Over the next several months, Austin drivers will start seeing posted signs alerting them to reduced speed limits on certain residential and urban core streets.
The reductions, aimed at improving traffic safety, were unanimously approved by the City Council earlier this month.
Data collected by the Vision Zero program showed that speeding is the leading cause of a quarter of deadly traffic crashes, making it one of the top four behaviors that contribute to most traffic deaths in Austin, along with failure to yield, distraction and intoxication. In 2018, 74 people died on Austin roads.
“If you drive more slowly, you are better equipped to respond to conditions, and the more people can pay attention to their driving the safer everybody will be,” said Council Member Leslie Pool, whose District 7 in North Austin includes high-traffic roads such as MoPac Boulevard (Loop 1), Interstate 35 and Parmer Lane. “As our city has grown, we are not really a small town anymore, and we’ve seen an uptick in vehicle accidents, collisions and conflicts, and that’s preventable.”
Traffic patterns and injuries during the coronavirus pandemic indicate that speeding remains an issue, even while average traffic volumes are down about 50% from early this year. Overall crashes are only down about 20% and Austin has seen roughly a 15% increase in serious injuries, according to the city’s Transportation Department.
“One takeaway from this is that people who continue to drive seem to be getting into serious car crashes more frequently, which is likely tied to many drivers choosing to go at faster speeds than normal,” Transportation Department spokeswoman Susanne Harm said.
The planned changes are based on a yearlong engineering study of speed limits on city roads conducted by the city’s traffic engineer. The changes will affect three kinds of roads:
• Neighborhood streets — mainly residential and typically about 36 feet wide or narrower — which will have posted speed limits of 25 mph.
Proposed Austin speed limit changes
The city of Austin has posted online an interactive map of proposed changes to speed limits at: atxne.ws/austin-speed-limit-changes.

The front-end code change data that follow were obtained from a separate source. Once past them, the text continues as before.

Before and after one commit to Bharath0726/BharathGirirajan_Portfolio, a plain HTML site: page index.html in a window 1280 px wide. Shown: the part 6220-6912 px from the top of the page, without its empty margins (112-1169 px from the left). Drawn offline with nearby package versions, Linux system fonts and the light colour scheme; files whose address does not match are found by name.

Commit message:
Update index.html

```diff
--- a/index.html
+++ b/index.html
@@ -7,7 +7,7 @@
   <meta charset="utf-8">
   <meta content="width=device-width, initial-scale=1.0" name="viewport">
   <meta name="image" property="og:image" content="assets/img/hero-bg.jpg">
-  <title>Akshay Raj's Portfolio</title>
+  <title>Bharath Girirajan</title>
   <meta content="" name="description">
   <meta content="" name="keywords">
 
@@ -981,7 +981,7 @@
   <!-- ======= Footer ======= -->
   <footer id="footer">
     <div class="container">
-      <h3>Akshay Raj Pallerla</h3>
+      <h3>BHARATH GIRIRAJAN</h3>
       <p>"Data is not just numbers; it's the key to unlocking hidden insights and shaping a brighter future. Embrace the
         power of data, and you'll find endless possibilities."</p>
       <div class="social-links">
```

For more information about the proposed speed limit changes or the map please email [email protected] or visit the Speed Management Program website at austintexas.gov/department/ speed-management.

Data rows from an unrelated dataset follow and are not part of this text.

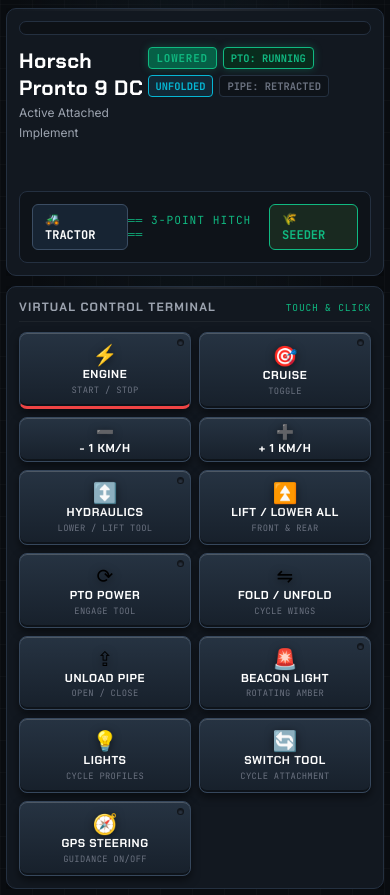
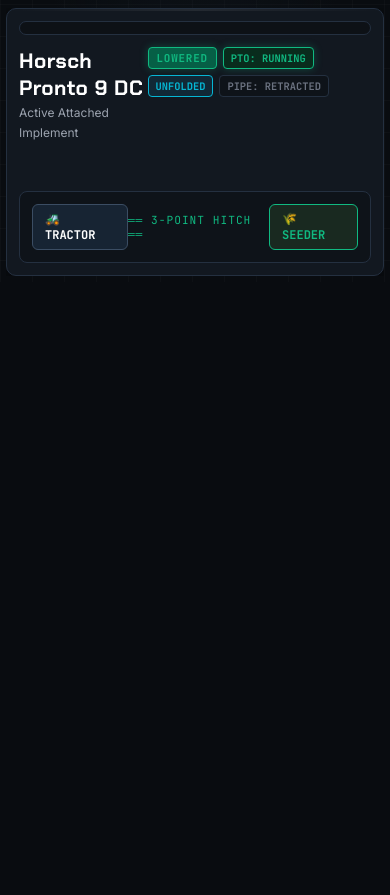
Before and after one commit to FatihEsen/fs25buttonbox, a plain HTML site: page web/index.html in a window 390 px wide. Shown: the part 572-1467 px from the top of the page. After the commit the page ends 854 px from the top, so only its background shows below. Drawn offline with Linux system fonts and the light colour scheme.

Commit message:
feat(ui): remove quick controls from dashboard, optimize 2-column telemetry dashboard, sync button box leds

```diff
--- a/web/app.js
+++ b/web/app.js
@@ -341,36 +341,36 @@
   }
 
   function syncButtonStates(veh) {
-    // Engine
-    const btnEngine = document.getElementById('btnEngine');
-    if (btnEngine) btnEngine.classList.toggle('active-state', veh.isEngineStarted);
+    // Engine buttons (Matrix & any other)
+    document.querySelectorAll('.btn-engine, #btnEngine').forEach(el => {
+      el.classList.toggle('active-state', !!veh.isEngineStarted);
+    });
 
-    // Cruise
-    const btnCruise = document.getElementById('btnCruiseToggle');
-    if (btnCruise && veh.cruiseControl) {
-      btnCruise.classList.toggle('active-state', veh.cruiseControl.isActive);
-    }
+    // Cruise buttons
+    document.querySelectorAll('.btn-cruise, #btnCruiseToggle').forEach(el => {
+      el.classList.toggle('active-state', !!(veh.cruiseControl && veh.cruiseControl.isActive));
+    });
 
-    // Beacon
-    const btnBeacon = document.getElementById('btnBeacon');
-    if (btnBeacon && veh.lights) {
-      btnBeacon.classList.toggle('active-state', veh.lights.beaconActive);
-    }
+    // Beacon buttons
+    document.querySelectorAll('.btn-beacon, #btnBeacon').forEach(el => {
+      el.classList.toggle('active-state', !!(veh.lights && veh.lights.beaconActive));
+    });
 
     // Primary tool status
     const primaryTool = (veh.implements || []).find(i => i.isSelected) || (veh.implements && veh.implements[0]);
     if (primaryTool) {
-      const btnLower = document.getElementById('btnToolLower');
-      if (btnLower) btnLower.classList.toggle('active-state', primaryTool.isLowered);
-
-      const btnPto = document.getElementById('btnToolPto');
-      if (btnPto) btnPto.classList.toggle('active-state', primaryTool.isTurnedOn);
-
-      const btnFold = document.getElementById('btnToolFold');
-      if (btnFold) btnFold.classList.toggle('active-state', primaryTool.isFolded);
-
-      const btnPipe = document.getElementById('btnPipe');
-      if (btnPipe) btnPipe.classList.toggle('active-state', primaryTool.pipeDischarging);
+      document.querySelectorAll('.btn-hydraulics, #btnToolLower').forEach(el => {
+        el.classList.toggle('active-state', !!primaryTool.isLowered);
+      });
+      document.querySelectorAll('.btn-pto, #btnToolPto').forEach(el => {
+        el.classList.toggle('active-state', !!primaryTool.isTurnedOn);
+      });
+      document.querySelectorAll('.btn-fold, #btnToolFold').forEach(el => {
+        el.classList.toggle('active-state', !!primaryTool.isFolded);
+      });
+      document.querySelectorAll('.btn-pipe, #btnPipe').forEach(el => {
+        el.classList.toggle('active-state', !!primaryTool.pipeDischarging);
+      });
     }
   }
 
--- a/web/index.html
+++ b/web/index.html
@@ -246,114 +246,7 @@
           </div>
         </div>
 
-        <!-- RIGHT: VIRTUAL QUICK BUTTON BOX -->
-        <div class="dash-column quick-box-col">
-          <div class="panel-card button-card">
-            <div class="card-header">
-              <span class="card-title">VIRTUAL CONTROL TERMINAL</span>
-              <span class="tap-hint">TOUCH &amp; CLICK</span>
-            </div>
 
-            <div class="quick-buttons-grid">
-
-              <!-- Engine -->
-              <button id="btnEngine" class="tactile-btn btn-engine" data-action="ENGINE_START">
-                <div class="btn-led"></div>
-                <span class="btn-icon">⚡</span>
-                <span class="btn-name">ENGINE</span>
-                <span class="btn-sub">START / STOP</span>
-              </button>
-
-              <!-- Cruise Control Toggle -->
-              <button id="btnCruiseToggle" class="tactile-btn btn-cruise" data-action="CRUISE_TOGGLE">
-                <div class="btn-led"></div>
-                <span class="btn-icon">🎯</span>
-                <span class="btn-name">CRUISE</span>
-                <span class="btn-sub">TOGGLE</span>
-              </button>
-
-              <!-- Cruise Speed Adjust -->
-              <div class="button-split-row">
-                <button id="btnCruiseDown" class="tactile-btn btn-mini" data-action="CRUISE_SPEED_DOWN" title="Cruise Speed -">
-                  <span class="btn-icon">➖</span>
-                  <span class="btn-name">- 1 KM/H</span>
-                </button>
-                <button id="btnCruiseUp" class="tactile-btn btn-mini" data-action="CRUISE_SPEED_UP" title="Cruise Speed +">
-                  <span class="btn-icon">➕</span>
-                  <span class="btn-name">+ 1 KM/H</span>
-                </button>
-              </div>
-
-              <!-- Lower / Lift Tool -->
-              <button id="btnToolLower" class="tactile-btn btn-hydraulics" data-action="TOOL_LOWER">
-                <div class="btn-led"></div>
-                <span class="btn-icon">↕️</span>
-                <span class="btn-name">HYDRAULICS</span>
-                <span class="btn-sub">LOWER / LIFT TOOL</span>
-              </button>
-
-              <!-- Lower / Lift ALL Tools -->
-              <button id="btnToolLowerAll" class="tactile-btn btn-hydraulics-all" data-action="TOOL_LOWER_ALL">
-                <span class="btn-icon">⏫</span>
-                <span class="btn-name">LIFT / LOWER ALL</span>
-                <span class="btn-sub">FRONT &amp; REAR</span>
-              </button>
-
-              <!-- PTO / Turn On Tool -->
-              <button id="btnToolPto" class="tactile-btn btn-pto" data-action="TOOL_PTO">
-                <div class="btn-led"></div>
-                <span class="btn-icon">⟳</span>
-                <span class="btn-name">PTO POWER</span>
-                <span class="btn-sub">ENGAGE TOOL</span>
-              </button>
-
-              <!-- Fold / Unfold -->
-              <button id="btnToolFold" class="tactile-btn btn-fold" data-action="TOOL_FOLD">
-                <span class="btn-icon">⇋</span>
-                <span class="btn-name">FOLD / UNFOLD</span>
-                <span class="btn-sub">CYCLE WINGS</span>
-              </button>
-
-              <!-- Pipe Toggle -->
-              <button id="btnPipe" class="tactile-btn btn-pipe" data-action="PIPE_TOGGLE">
-                <span class="btn-icon">⇪</span>
-                <span class="btn-name">UNLOAD PIPE</span>
-                <span class="btn-sub">OPEN / CLOSE</span>
-              </button>
-
-              <!-- Beacon Light -->
-              <button id="btnBeacon" class="tactile-btn btn-beacon" data-action="LIGHTS_BEACON">
-                <div class="btn-led pulse-led"></div>
-                <span class="btn-icon">🚨</span>
-                <span class="btn-name">BEACON LIGHT</span>
-                <span class="btn-sub">ROTATING AMBER</span>
-              </button>
-
-              <!-- Work Lights -->
-              <button id="btnLightsCycle" class="tactile-btn btn-lights" data-action="LIGHTS_CYCLE">
-                <span class="btn-icon">💡</span>
-                <span class="btn-name">LIGHTS</span>
-                <span class="btn-sub">CYCLE PROFILES</span>
-              </button>
-
-              <!-- Tool Select -->
-              <button id="btnToolSelect" class="tactile-btn btn-tool-switch" data-action="TOOL_SELECT">
-                <span class="btn-icon">🔄</span>
-                <span class="btn-name">SWITCH TOOL</span>
-                <span class="btn-sub">CYCLE ATTACHMENT</span>
-              </button>
-
-              <!-- GPS Guidance -->
-              <button id="btnGps" class="tactile-btn btn-gps" data-action="GPS_TOGGLE">
-                <div class="btn-led"></div>
-                <span class="btn-icon">🧭</span>
-                <span class="btn-name">GPS STEERING</span>
-                <span class="btn-sub">GUIDANCE ON/OFF</span>
-              </button>
-
-            </div>
-          </div>
-        </div>
 
       </div>
     </section>
--- a/web/style.css
+++ b/web/style.css
@@ -440,7 +440,7 @@
    ========================================================================== */
 .dashboard-grid {
   display: grid;
-  grid-template-columns: 310px 1fr 340px;
+  grid-template-columns: 1fr 1fr;
   gap: 12px;
   height: 100%;
 }
@@ -1582,19 +1582,21 @@
 /* ==========================================================================
    10. RESPONSIVE DESIGN (TABLETS & PHONES)
    ========================================================================== */
-@media (min-width: 1200px) {
+@media (min-width: 900px) {
   .dashboard-grid {
-    grid-template-columns: 370px 1fr 340px;
-  }
-}
-
-@media (max-width: 1200px) {
+    grid-template-columns: 1fr 1fr;
+    gap: 12px;
+  }
+}
+
+@media (max-width: 900px) and (orientation: landscape) {
   .dashboard-grid {
-    grid-template-columns: 340px 1fr 320px;
-  }
-}
-
-@media (max-width: 900px) {
+    grid-template-columns: 1fr 1fr;
+    gap: 8px;
+  }
+}
+
+@media (max-width: 900px) and (orientation: portrait) {
   body.terminal-body {
     height: auto;
     overflow-y: auto;
```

Some neighborhood streets wider than 36 feet also will have reduced posted speed limits.
• High-capacity urban core roads, which are bounded by U.S. 183, Texas 71, and MoPac Boulevard, will be posted at 35 mph or less, with a few exceptions. Such roads include portions of Lamar Boulevard in Central Austin, parts of Menchaca Road in South Austin or Springdale Road in East Austin.
• Downtown streets, including most streets within the area bounded by North Lamar Boulevard, Martin Luther King Jr. Boulevard, I-35 and Lady Bird Lake will be posted at 25 mph, while Guadalupe and Lavaca streets, MLK, 15th and Cesar Chavez streets and Lamar will be posted at 30 mph.
The majority of changes will be on neighborhood streets where the speed limit will change from 30 mph to 25 mph. However, a number of streets with higher speed limits will be reduced by 5 or 10 mph.
The city also will revamp some roads by narrowing lane widths or reassigning portions of the street for biking or parking as a way to encourage slower driving. The city has published an interactive map that shows where speed limit changes will occur.